Transitioning from Zombie Spock tapdancing to Zombie Spock singing is exactly like the repetitive string of battles in the second half of Fellowship. It doesn’t raise the stakes; they’re just different flavors of the same thing. It makes me want to shout at the screen: “Yeah, we get it! Mind control/monsters! Do something else!”
And guess what? Trek totally does something else. Kirk and friends figure out that the emperor gets his brain powers from a particular substance and they inject themselves with a double dose of that shit.
Meanwhile, when Fellowship takes a break from the repetition, it’s… whatever this crap is.
Look, I’m not gonna pretend like the solution to several Star Trek conundrums isn’t technobabble and horseshit, but at the very least, it’s more interesting because you get to watch the characters outsmart the problem.
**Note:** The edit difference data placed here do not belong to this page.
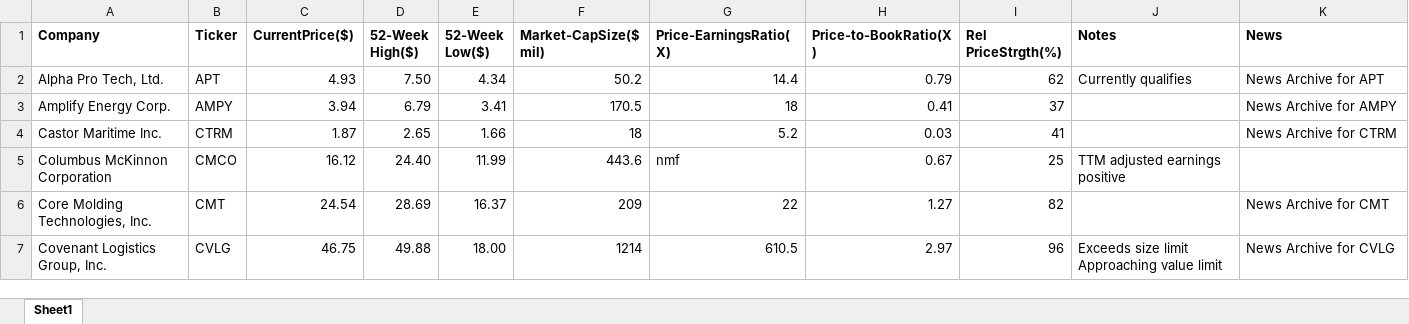
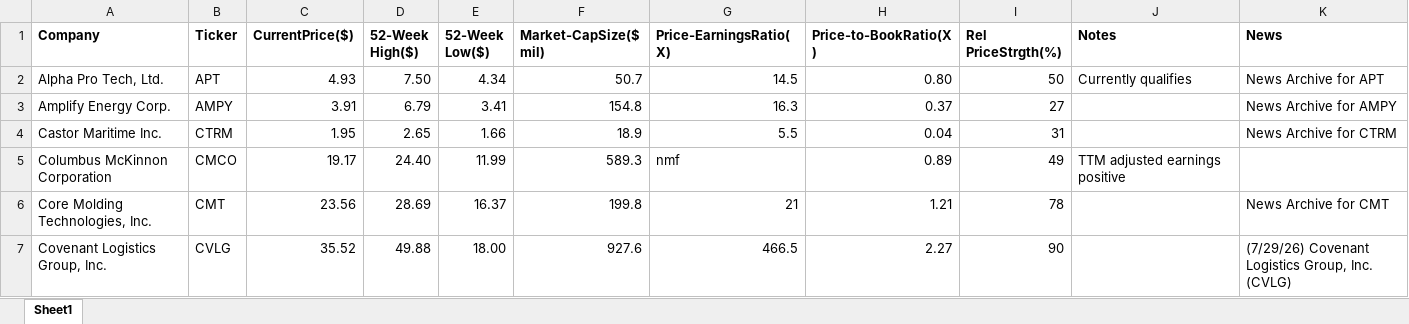
Before and after one commit to rickshilling/shadowPortfolio, an Excel workbook: AAII.xlsx, sheet Sheet1, drawn as a sheet; only a part is shown; values as stored, in another font and other column widths than the file's, no borders; charts and pictures not drawn; the diff covers the shown part only; the diff names each change by its address in the sheet, - before the commit and + after, or states it on an @@ line.

```diff
--- a/AAII.xlsx (sheet Sheet1)
+++ b/AAII.xlsx (sheet Sheet1)
-F2 (Market-CapSize($ mil)): 50.2
+F2 (Market-CapSize($ mil)): 50.7
-G2 (Price-EarningsRatio(X)): 14.4
+G2 (Price-EarningsRatio(X)): 14.5
-H2 (Price-to-BookRatio(X)): 0.79
+H2 (Price-to-BookRatio(X)): 0.80
-I2 (Rel PriceStrgth(%)): 62
+I2 (Rel PriceStrgth(%)): 50
-C3 (CurrentPrice($)): 3.94
+C3 (CurrentPrice($)): 3.91
-F3 (Market-CapSize($ mil)): 170.5
+F3 (Market-CapSize($ mil)): 154.8
-G3 (Price-EarningsRatio(X)): 18
+G3 (Price-EarningsRatio(X)): 16.3
-H3 (Price-to-BookRatio(X)): 0.41
+H3 (Price-to-BookRatio(X)): 0.37
-I3 (Rel PriceStrgth(%)): 37
+I3 (Rel PriceStrgth(%)): 27
-C4 (CurrentPrice($)): 1.87
+C4 (CurrentPrice($)): 1.95
-F4 (Market-CapSize($ mil)): 18
+F4 (Market-CapSize($ mil)): 18.9
-G4 (Price-EarningsRatio(X)): 5.2
+G4 (Price-EarningsRatio(X)): 5.5
-H4 (Price-to-BookRatio(X)): 0.03
+H4 (Price-to-BookRatio(X)): 0.04
-I4 (Rel PriceStrgth(%)): 41
+I4 (Rel PriceStrgth(%)): 31
-C5 (CurrentPrice($)): 16.12
+C5 (CurrentPrice($)): 19.17
-F5 (Market-CapSize($ mil)): 443.6
+F5 (Market-CapSize($ mil)): 589.3
-H5 (Price-to-BookRatio(X)): 0.67
+H5 (Price-to-BookRatio(X)): 0.89
-I5 (Rel PriceStrgth(%)): 25
+I5 (Rel PriceStrgth(%)): 49
-C6 (CurrentPrice($)): 24.54
+C6 (CurrentPrice($)): 23.56
-F6 (Market-CapSize($ mil)): 209
+F6 (Market-CapSize($ mil)): 199.8
-G6 (Price-EarningsRatio(X)): 22
+G6 (Price-EarningsRatio(X)): 21
-H6 (Price-to-BookRatio(X)): 1.27
+H6 (Price-to-BookRatio(X)): 1.21
-I6 (Rel PriceStrgth(%)): 82
+I6 (Rel PriceStrgth(%)): 78
-C7 (CurrentPrice($)): 46.75
+C7 (CurrentPrice($)): 35.52
-F7 (Market-CapSize($ mil)): 1214
+F7 (Market-CapSize($ mil)): 927.6
-G7 (Price-EarningsRatio(X)): 610.5
+G7 (Price-EarningsRatio(X)): 466.5
-H7 (Price-to-BookRatio(X)): 2.97
+H7 (Price-to-BookRatio(X)): 2.27
-I7 (Rel PriceStrgth(%)): 96
+I7 (Rel PriceStrgth(%)): 90
-J7 (Notes): Exceeds size limit Approaching value limit
+J7 (Notes): (empty)
-K7 (News): News Archive for CVLG
+K7 (News): (7/29/26) Covenant Logistics Group, Inc. (CVLG)
```
Also changed, not shown: 116 edited cells elsewhere in this sheet, TransactionHistory.xlsx, 1 other file.
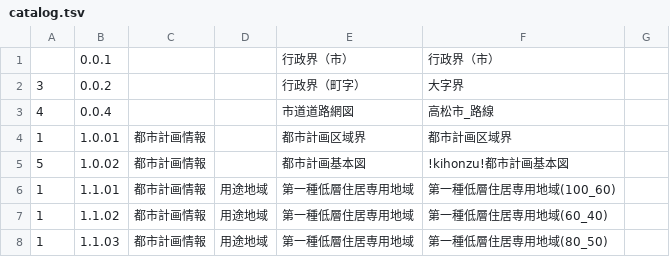
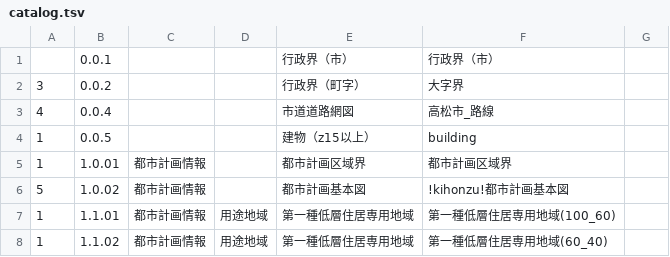
Before and after one commit to takamatsu-city/maps.takamatsu-fact.com, a TSV file: public/api/catalog.tsv, drawn as a sheet; only a part is shown; the shorter side is filled out with more unchanged rows.

```diff
--- a/public/api/catalog.tsv
+++ b/public/api/catalog.tsv
@@ -3,2 +3,3 @@
 4	0.0.4			市道道路網図	高松市_路線
+1	0.0.5			建物（z15以上）	building
 1	1.0.01	都市計画情報		都市計画区域界 	都市計画区域界
```
Also changed, not shown: 1 other file.
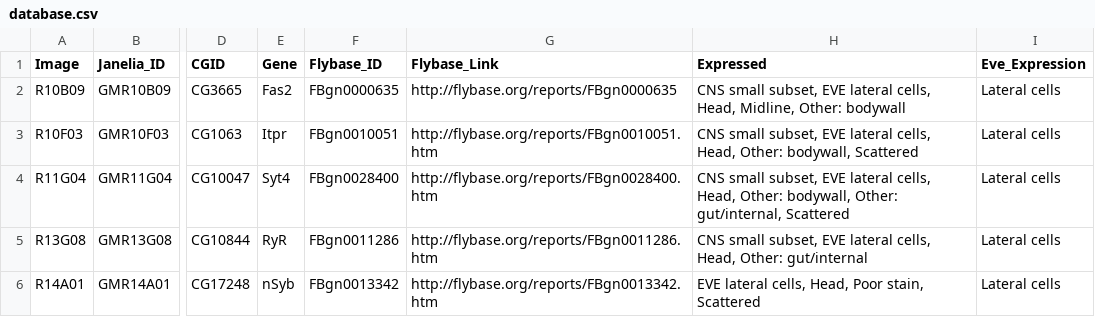
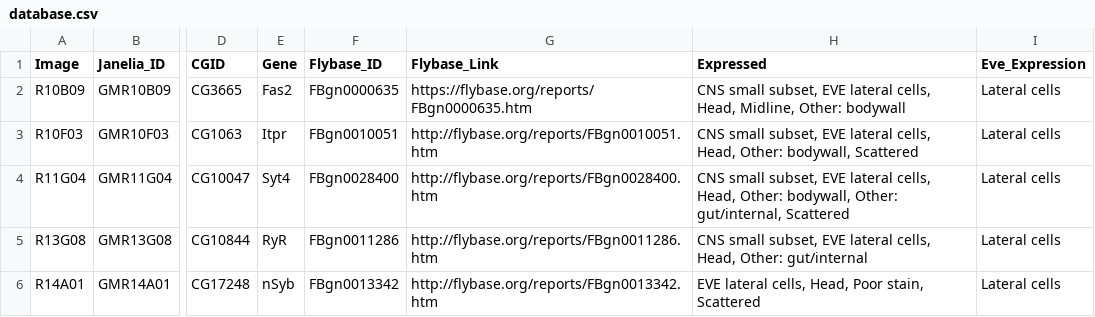
Before and after one commit to olshiels/Database, a CSV file: database.csv, drawn as a sheet; only a part is shown, gaps mark what is left out; the diff names each change by its address in the sheet, - before the commit and + after, or states it on an @@ line.

Commit message:
Update database.csv

```diff
--- a/database.csv
+++ b/database.csv
-G2 (Flybase_Link): http://flybase.org/reports/FBgn0000635
+G2 (Flybase_Link): https://flybase.org/reports/FBgn0000635.htm
```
In Fellowship, any sneaky advantage like the mithril-coat or that bottle of star water is just some plot coupon given to the protagonist by someone else. Hobbits get handed shit. Starfleet builds shit.
THE FINAL WORD:
I could list many more elements from these three Trek episodes that I think would have made The Fellowship of the Ring, particularly the second half, a far more interesting film about a diverse group of characters with a single goal, but I want to end on a general observation about science fiction vs. fantasy.
Fantasy is about where we’ve been. Science fiction is about where we’re going.
I’ll keep the Joseph Campbell to a minimum here, but fantasy has always struck me as an analysis of society’s old ways of thinking: kill this, screw that, and here comes a mystical creature that exists solely to represent some part of the human psyche. Science fiction absolutely has some of these same elements, but of the two genres, it seems to be the one that asks us to maybe not try the killing option, and while we’re at it, here come five more ethical quandaries that we’re barely prepared to start discussing as a species, but we’d better hurry up. Fantasy may age better due to its primal nature, but at least science fiction is bothering to bring up these questions in the first place.
The three Star Trek episodes I watched today were created to excite and entertain, but they also tackled issues of mercy, responsibility, freedom, accountability, conflict resolution, problem-solving, and our place in the universe. The Lord of the Rings is about a poisonous, addictive, magical form of pure evil that can only be stopped through destruction, and that’s a very old way of thinking indeed.
ONE THING THAT WOULD HAVE IMPROVED THE MOVIE:
Not J.J. Abrams, that’s for damn sure.
Lens flare jokes: hacky, dated, easy to Photoshop. Good night!